The Oct. 22 editorial "PAC or Piggy Bank?" should have said that D.C. Council member Jack Evans (D-Ward 2) resigned control over his political action committee in 1994, not 2004. Also, the Office of Campaign Finance ruled on the PAC in 2005, not 2004. (Published 11/3/2005)

THE D.C. OFFICE of Campaign Finance is conducting an audit of a political action committee known as the D.C. Fund (formerly the "Jack PAC"), which should be of more than passing interest to District voters because of the involvement of Ward 2 Council member Jack Evans (D). At issue is whether Mr. Evans, an announced candidate for council chairman next year, violated D.C. campaign finance law and regulations in the use of a political action committee's funds. Given his senior status on the council and his aspiration to higher office, the outcome of the audit could have a bearing on Mr. Evans's political future.

In 1993 Mr. Evans organized the "Jack PAC," a political action committee, naming himself treasurer, chairman and custodian of records, which is a lawful act. Last year, at the urging of the Office of Campaign Finance (OCF), which ruled that a council member should not have any direct involvement or coordination with PAC expenditures, Mr. Evans resigned the chairman and treasurer's jobs, turning the positions over to William N. Hall and Mark E. Grummer, respectively. The PAC, however, authorized Mr. Evans to make withdrawals and payments, but did not make him an officer or grant him oversight responsibility for the money.

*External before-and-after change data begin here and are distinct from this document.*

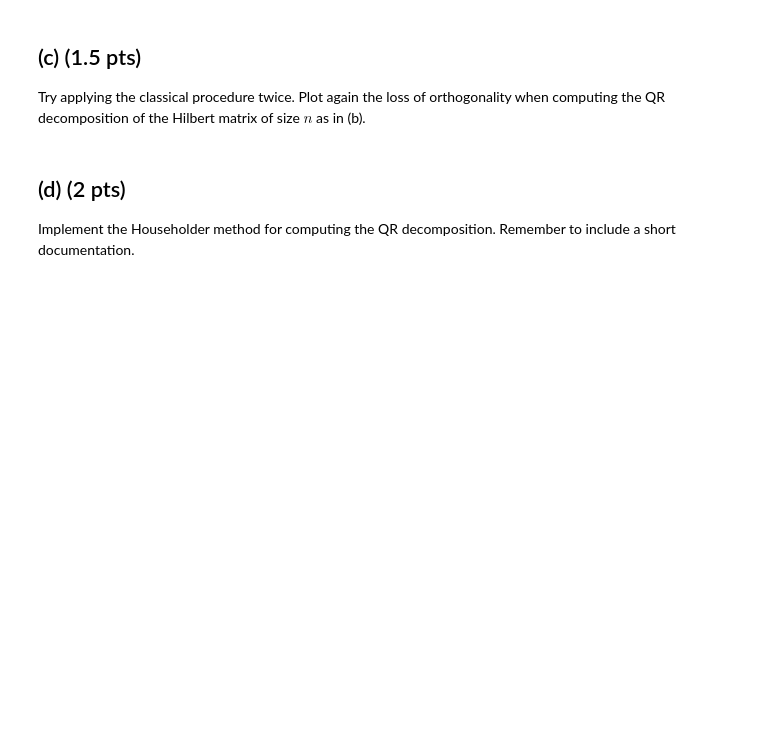
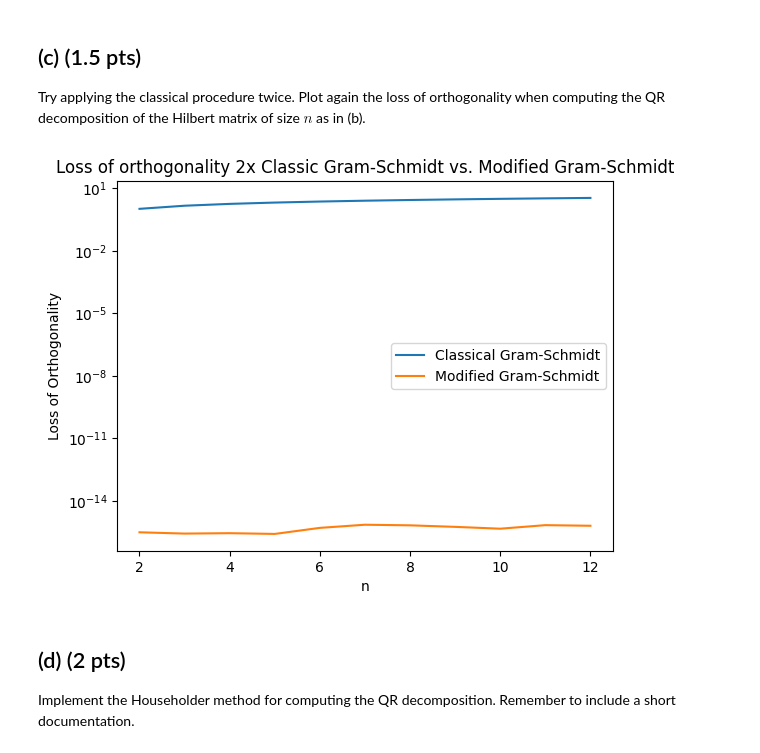
Before and after one commit to koenweverink/numericalAlgorithms, a Jupyter notebook: hw3_2023.ipynb, the cells around one changed output. Saved outputs shown, nothing was run; the diff lists cells and outputs as text; code cells hidden in the pictures; blank space fills up the shorter version.

```diff
--- a/hw3_2023.ipynb
+++ b/hw3_2023.ipynb
@@ -147,26 +150,29 @@ Try applying the classical procedure twice. Plot again the loss of orthogonality
 # %%
 n_values = list(range(2, 13))
 
 loss_classical = []
 loss_modified = []
 
 for n in n_values:
     H = np.array([[1 / (i + j - 1) for j in range(1, n + 1)] for i in range(1, n + 1)])
 
     Q_classical = classical_gram_schmidt(classical_gram_schmidt(H)[0])[0]
     loss_classical.append(loss_of_orthogonality(Q_classical))
 
     Q_modified = modified_gram_schmidt(modified_gram_schmidt(H)[0])[0]
     loss_modified.append(loss_of_orthogonality(Q_modified))
 
+plt.title('Loss of orthogonality 2x Classic Gram-Schmidt vs. Modified Gram-Schmidt')
 plt.plot(n_values, loss_classical, label='Classical Gram-Schmidt')
 plt.plot(n_values, loss_modified, label='Modified Gram-Schmidt')
 plt.yscale('log')
 plt.xlabel('n')
 plt.ylabel('Loss of Orthogonality')
 plt.legend()
 
 plt.show()
+# %% [output]
+[figure, added]
 # %% [markdown]
 ## (d) (2 pts)
 Implement the Householder method for computing the QR decomposition. Remember to include a short documentation.
```
Also changed, not shown: parts of 5 cells of this notebook, 3 other files.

So what's the problem? Campaign finance officials are conducting an audit, reported Post writer Serge F. Kovaleski, to determine whether Mr. Evans received improper reimbursements and whether some of his claimed expenses should been paid for by his campaign committee or his council constituent services fund.

To understand the nature of OCF concerns, consider that office's description of a "PAC": "a political action committee is designed to, among other things, promote or oppose the nomination or election of an individual to office; and to support persons and programs that share its ideals, and to contest those that do not." PAC spending, the Office of Campaign Finance asserts, should be made on behalf of candidates seeking office. Now consider some of the expenditures by Mr. Evans's PAC:

* After first claiming that a $6,772.72 reimbursement from the PAC was for his business and travel expenses on a 11-day trip to China and Thailand in October 2004, Mr. Evans now discloses that his PAC expenditures went toward the lodging, some of the meals and some travel inside China for a close friend who traveled with him.

* Meals at local restaurants listed as "constituent lunch," "airfare from vacation to attend the Friendly Sons of St. Patrick's Dinner," "airfare from vacation to attend the D.C. Marathon," refund for expenses incurred during a retail and shopping center convention in Las Vegas, and a refund "for local travel to attend annual July 4th events."

Repayment for the events, which the PAC said were political in nature, related to District business or the kind of events the PAC is supposed to cover, was handled by Evans himself, The Post reports.

Capital crimes? Of course not. Improper spending? Mr. Evans insists that his PAC, which he has now closed, "has operated in compliance with all applicable laws and regulations." Thus a formal OCF audit -- a closely watched event early in the D.C. political season.